Dinghy cruisers are among the most ingenious people in the world – when it comes to using a very small boat as a cruise ship. Over the last couple of days, I have been busy making a boom tent for my boat – especially with the Semaine du Golfe in mind, also for other occasions when I need to camp for a night or two in my boat.
Everything in a boat needs to have several uses, and the tent structure is the rig of the boat. One end of the tent is supported by the mast, and the other is held up by a wooden support in the stern. In this way, no extra stress is put on the shrouds and forestay. The tent folds away into a very compact package and is lightweight, only the polytarp.
The next thing to go into is a compact mattress to go into the port side between the buoyancy tank and the centreboard well. The space is narrow, but I have tried it. My legs go under the thwart if the mattress isn’t too thick. I would be positioned with my head to the stern where there is the full width of the boat.

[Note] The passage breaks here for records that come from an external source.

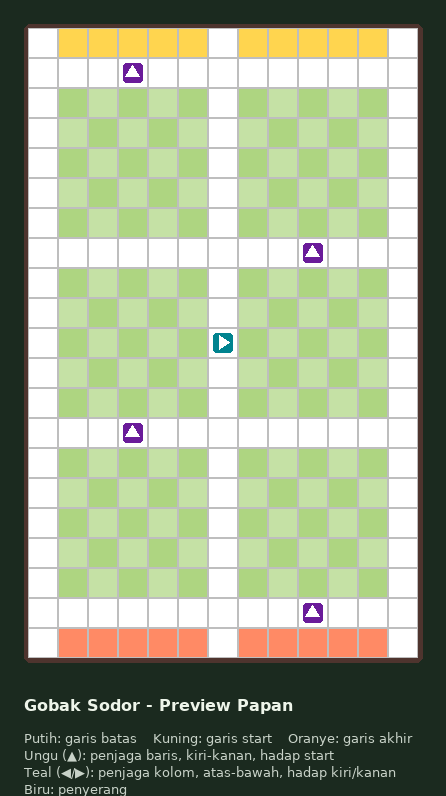
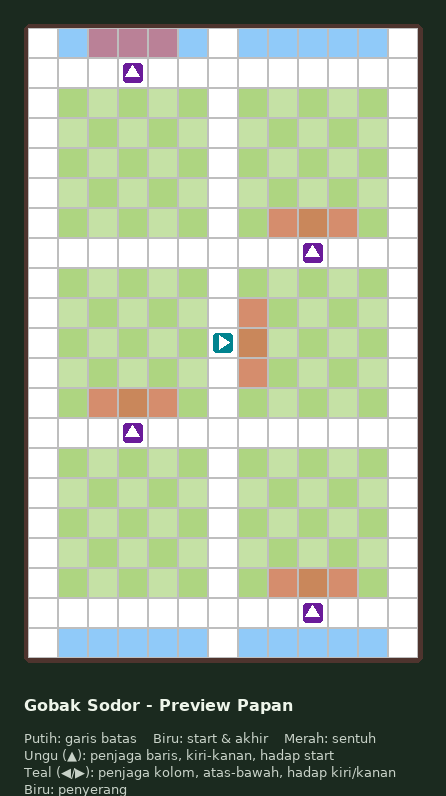
Area sentuh penjaga (merah), tukar peran saat tersentuh, start/finish biru

diff --git a/preview/index.html b/preview/index.html
@@ -62,6 +62,12 @@
     cursor: pointer;
     user-select: none;
   }
+  .cell.threat::before {
+    content: '';
+    position: absolute; inset: 0;
+    background: var(--threat);
+    pointer-events: none;
+  }
   .cell.z-wall, .cell.z-lane { background: var(--white); }
   .cell.z-start { background: var(--start); }
   .cell.z-end { background: var(--end); }
@@ -168,6 +174,7 @@
   const attackers = new Set();
   let selectedId = null;
   let tool = 'attacker';
+  let touchMsg = '';
   const cellEls = [];
 
   function key(x, y) { return x + ',' + y; }
@@ -194,12 +201,45 @@
       inBounds(c.x, c.y) && !guardAt(c.x, c.y) && !attackers.has(key(c.x, c.y)));
   }
 
+  // Area sentuh penjaga: kotak di depan + dua kotak di sebelahnya (sesuai arah hadap).
+  function threatCells(g) {
+    const d = g.type === 'h'
+      ? { dx: 0, dy: -1 }
+      : (g.facing === 'left' ? { dx: -1, dy: 0 } : { dx: 1, dy: 0 });
+    const fx = g.x + d.dx;
+    const fy = g.y + d.dy;
+    const sides = d.dx === 0
+      ? [{ x: fx - 1, y: fy }, { x: fx + 1, y: fy }]
+      : [{ x: fx, y: fy - 1 }, { x: fx, y: fy + 1 }];
+    return [{ x: fx, y: fy }, ...sides].filter(c => inBounds(c.x, c.y));
+  }
+
+  // Jika penyerang berada di area sentuh penjaga, peran keduanya ditukar.
+  function resolveTouches() {
+    for (let round = 0; round < 20; round++) {
+      let swapped = false;
+      for (const g of [...guards]) {
+        const hit = threatCells(g).find(c => attackers.has(key(c.x, c.y)));
+        if (!hit) continue;
+        attackers.delete(key(hit.x, hit.y));
+        attackers.add(key(g.x, g.y));
+        guards = guards.filter(o => o !== g);
+        guards.push({ id: g.id, type: g.type, facing: g.facing, x: hit.x, y: hit.y });
+        touchMsg = `Penyerang di (kolom ${hit.x + 1}, baris ${hit.y + 1}) tersentuh ${g.id}. Peran ditukar.`;
+        swapped = true;
+        break;
+      }
+      if (!swapped) return;
+    }
+  }
+
   function arrowOf(g) {
     if (g.type === 'h') return '▲';                 // menghadap garis start
     return g.facing === 'left' ? '◀' : '▶';
   }
 
   function statusText(sel) {
+    if (touchMsg) return touchMsg;
     if (!sel) return 'Klik penjaga (ungu/teal) untuk memilihnya, lalu klik kotak yang disorot untuk memindahkannya.';
     if (sel.type === 'h') {
       return `Dipilih ${sel.id} (penjaga baris): bergerak kiri–kanan, menghadap garis start (▲). Gunakan ← → atau klik kotak yang disorot.`;
@@ -223,12 +263,15 @@
   function render() {
     const sel = getGuard(selectedId);
     const valid = sel ? movesFor(sel) : [];
+    const threat = new Set();
+    guards.forEach(g => threatCells(g).forEach(c => threat.add(key(c.x, c.y))));
     for (let y = 0; y < ROWS; y++) {
       for (let x = 0; x < COLS; x++) {
         const el = cellEls[y * COLS + x];
         const zone = zoneOf(x, y);
         let cls = 'cell z-' + zone;
         if (zone === 'field' && (x + y) % 2) cls += ' alt';
+        if (threat.has(key(x, y))) cls += ' threat';
         if (valid.some(c => c.x === x && c.y === y)) cls += ' valid';
         if (sel && sel.x === x && sel.y === y) cls += ' selected';
         el.className = cls;
@@ -260,6 +303,7 @@
   }
 
   function onCell(x, y) {
+    touchMsg = '';
     const g = guardAt(x, y);
     if (g) {
       selectedId = selectedId === g.id ? null : g.id;
@@ -271,6 +315,7 @@
     if (sel && movesFor(sel).some(c => c.x === x && c.y === y)) {
       sel.x = x;
       sel.y = y;
+      resolveTouches();
       render();
       showHover(x, y);
       return;
@@ -284,6 +329,7 @@
     }
     if (tool === 'attacker') attackers.add(key(x, y));
     else attackers.delete(key(x, y));
+    resolveTouches();
     render();
     showHover(x, y);
   }
@@ -296,9 +342,11 @@
     const d = moves[e.key];
     if (!d) return;
     e.preventDefault();
+    touchMsg = '';
 
     if (sel.type === 'v' && (e.key === 'ArrowLeft' || e.key === 'ArrowRight')) {
       sel.facing = e.key === 'ArrowLeft' ? 'left' : 'right';
+      resolveTouches();
       render();
       return;
     }
@@ -309,6 +357,7 @@
     if (movesFor(sel).some(c => c.x === tx && c.y === ty)) {
       sel.x = tx;
       sel.y = ty;
+      resolveTouches();
       render();
     }
   });
@@ -324,6 +373,8 @@
     const sel = getGuard(selectedId);
     if (sel && sel.type === 'v') {
       sel.facing = sel.facing === 'left' ? 'right' : 'left';
+      touchMsg = '';
+      resolveTouches();
       render();
     }
   });
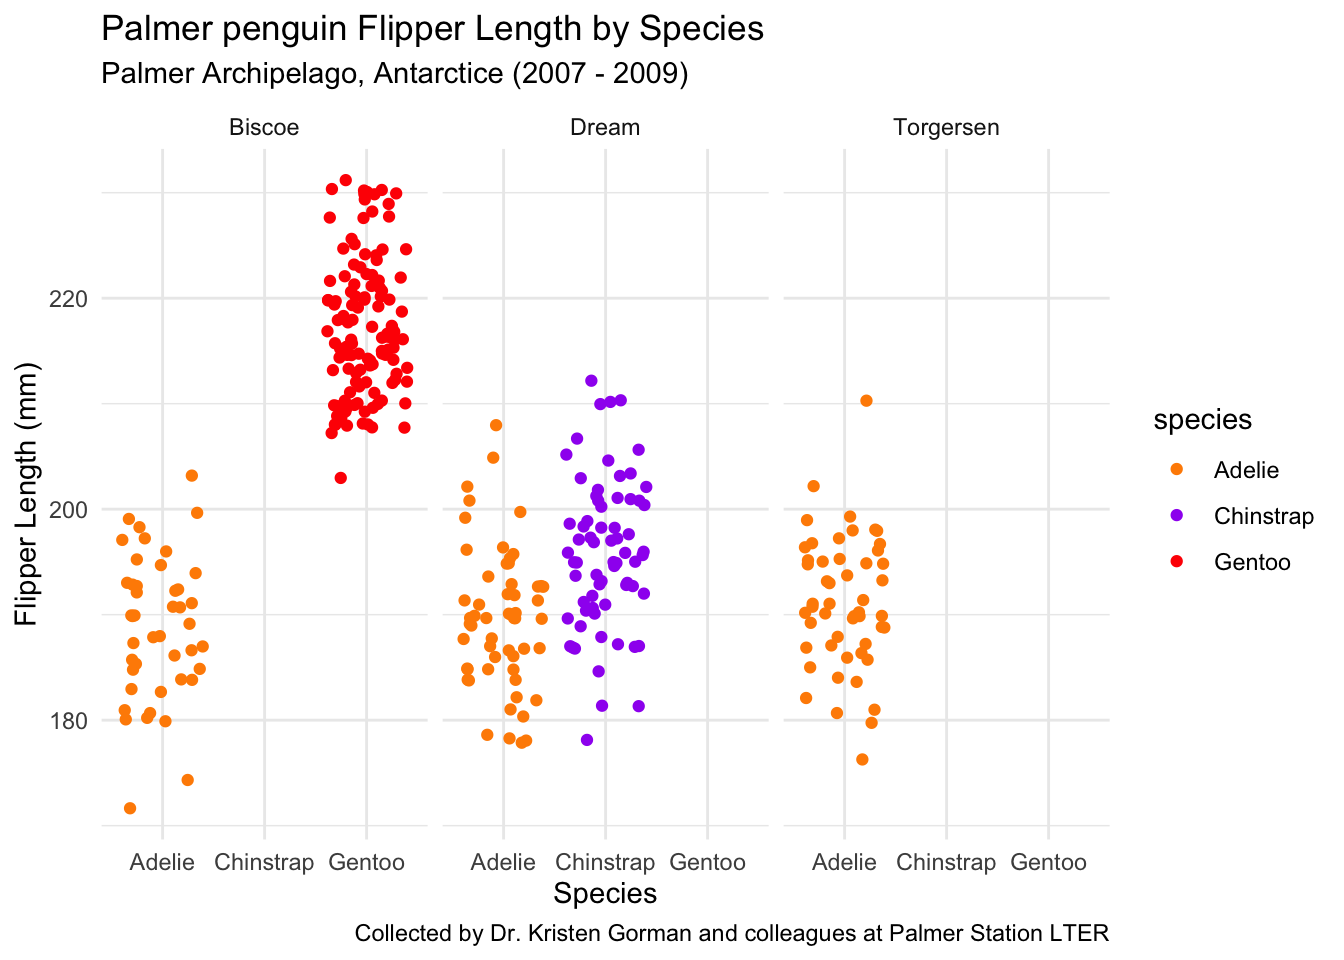
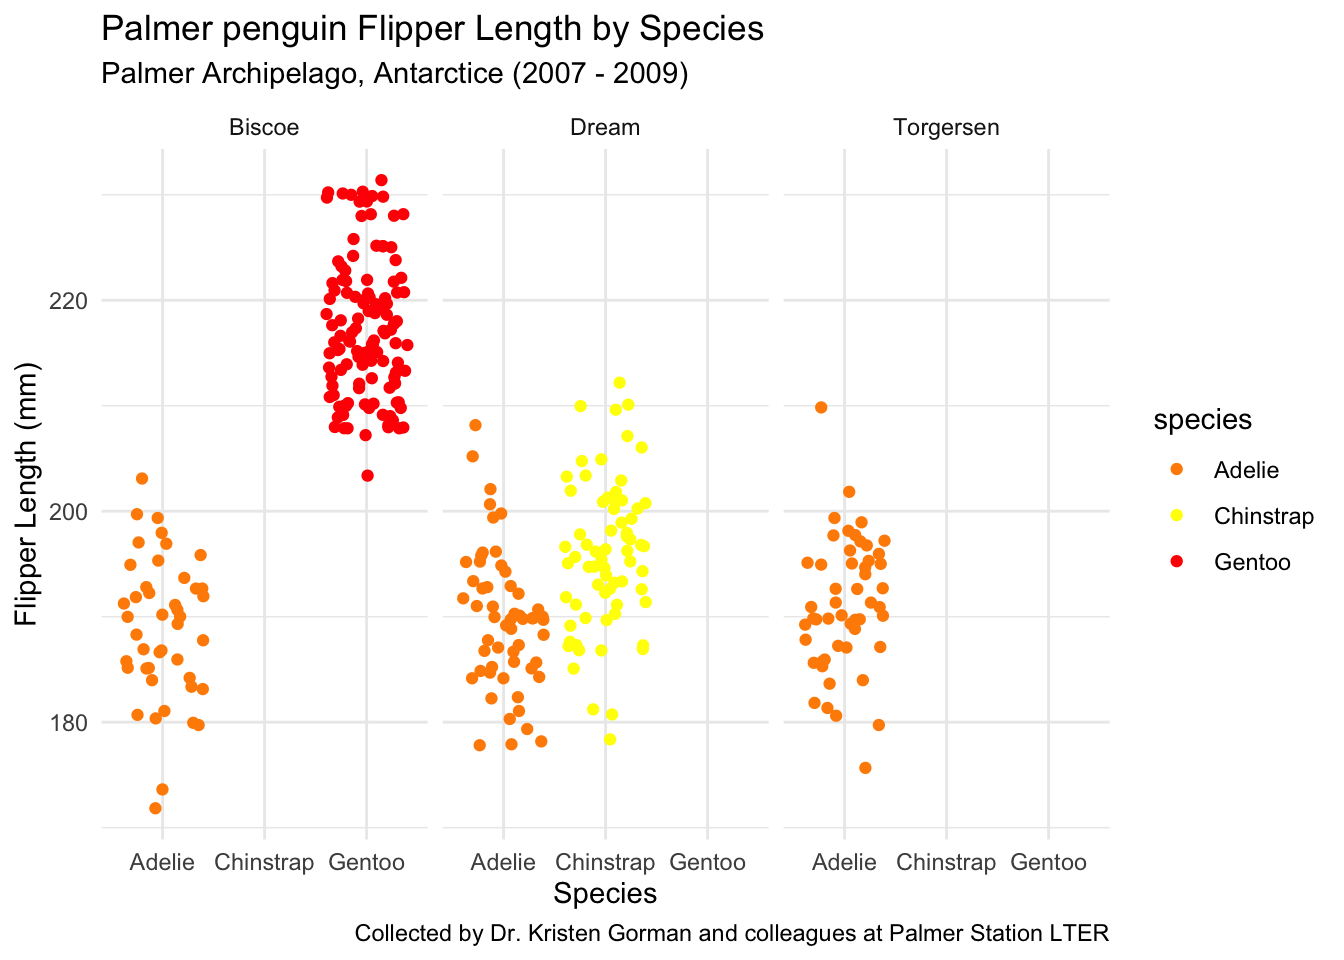
yellow penguins

diff --git a/eds212_day2_activities.html b/eds212_day2_activities.html
@@ -159,7 +159,7 @@ pre > code.sourceCode > span > a:first-child::before { text-decoration: underlin
 <div class="cell">
 <div class="sourceCode cell-code" id="cb12"><pre class="sourceCode r code-with-copy"><code class="sourceCode r"><span id="cb12-1"><a href="#cb12-1" aria-hidden="true" tabindex="-1"></a><span class="fu">ggplot</span>(<span class="at">data =</span> penguins, <span class="fu">aes</span>(<span class="at">x =</span> bill_depth_mm, <span class="at">y =</span> bill_length_mm)) <span class="sc">+</span></span>
 <span id="cb12-2"><a href="#cb12-2" aria-hidden="true" tabindex="-1"></a>  <span class="fu">geom_point</span>(<span class="fu">aes</span>(<span class="at">color =</span> species)) <span class="sc">+</span></span>
-<span id="cb12-3"><a href="#cb12-3" aria-hidden="true" tabindex="-1"></a>  <span class="fu">scale_color_manual</span>(<span class="at">values =</span> <span class="fu">c</span>(<span class="st">"darkorange"</span>,<span class="st">"purple"</span>,<span class="st">"red"</span>)) <span class="sc">+</span></span>
+<span id="cb12-3"><a href="#cb12-3" aria-hidden="true" tabindex="-1"></a>  <span class="fu">scale_color_manual</span>(<span class="at">values =</span> <span class="fu">c</span>(<span class="st">"darkorange"</span>,<span class="st">"yellow"</span>,<span class="st">"red"</span>)) <span class="sc">+</span></span>
 <span id="cb12-4"><a href="#cb12-4" aria-hidden="true" tabindex="-1"></a>  <span class="fu">labs</span>(<span class="at">y =</span> <span class="st">"Bill Length (mm)"</span>,</span>
 <span id="cb12-5"><a href="#cb12-5" aria-hidden="true" tabindex="-1"></a>       <span class="at">x =</span> <span class="st">"Bill Depth (mm)"</span>,</span>
 <span id="cb12-6"><a href="#cb12-6" aria-hidden="true" tabindex="-1"></a>       <span class="at">title =</span> <span class="st">"Palmer penguin bill measurements"</span>,</span>
@@ -182,7 +182,7 @@ pre > code.sourceCode > span > a:first-child::before { text-decoration: underlin
 <div class="cell">
 <div class="sourceCode cell-code" id="cb14"><pre class="sourceCode r code-with-copy"><code class="sourceCode r"><span id="cb14-1"><a href="#cb14-1" aria-hidden="true" tabindex="-1"></a><span class="fu">ggplot</span>(<span class="at">data =</span> penguins, <span class="fu">aes</span>(<span class="at">x =</span> species, <span class="at">y =</span> flipper_length_mm)) <span class="sc">+</span></span>
 <span id="cb14-2"><a href="#cb14-2" aria-hidden="true" tabindex="-1"></a>  <span class="fu">geom_jitter</span>(<span class="fu">aes</span>(<span class="at">color =</span> species)) <span class="sc">+</span></span>
-<span id="cb14-3"><a href="#cb14-3" aria-hidden="true" tabindex="-1"></a>  <span class="fu">scale_color_manual</span>(<span class="at">values =</span> <span class="fu">c</span>(<span class="st">"darkorange"</span>,<span class="st">"purple"</span>,<span class="st">"red"</span>)) <span class="sc">+</span></span>
+<span id="cb14-3"><a href="#cb14-3" aria-hidden="true" tabindex="-1"></a>  <span class="fu">scale_color_manual</span>(<span class="at">values =</span> <span class="fu">c</span>(<span class="st">"darkorange"</span>,<span class="st">"yellow"</span>,<span class="st">"red"</span>)) <span class="sc">+</span></span>
 <span id="cb14-4"><a href="#cb14-4" aria-hidden="true" tabindex="-1"></a>  <span class="fu">labs</span>(<span class="at">x =</span> <span class="st">"Species"</span>,</span>
 <span id="cb14-5"><a href="#cb14-5" aria-hidden="true" tabindex="-1"></a>       <span class="at">y =</span> <span class="st">"Flipper Length (mm)"</span>,</span>
 <span id="cb14-6"><a href="#cb14-6" aria-hidden="true" tabindex="-1"></a>       <span class="at">title =</span> <span class="st">"Palmer penguin Flipper Length by Species"</span>,</span>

I have a sleeping bag for summer use and clothing can be used as a pillow, all packed into a dry bag designed to keep clothing and bedding dry. The adventure is getting exciting!
After that, I will be making a small stern locker for everything to do with navigation (charts, Portland plotter, dividers, binoculars and sighting compass) and communications (VHF radio). The rest of the boat needs to be organised with a box for the galley and what will go into the fo’c’sle – which has to be lightweight and not exactly the ship’s riff-raff to kept in order under the threat of four dozen lashes of the cat! There will be some confusion between the crew, the midshipmen and the captain’s cabin. All that in twelve feet of length and five feet of beam!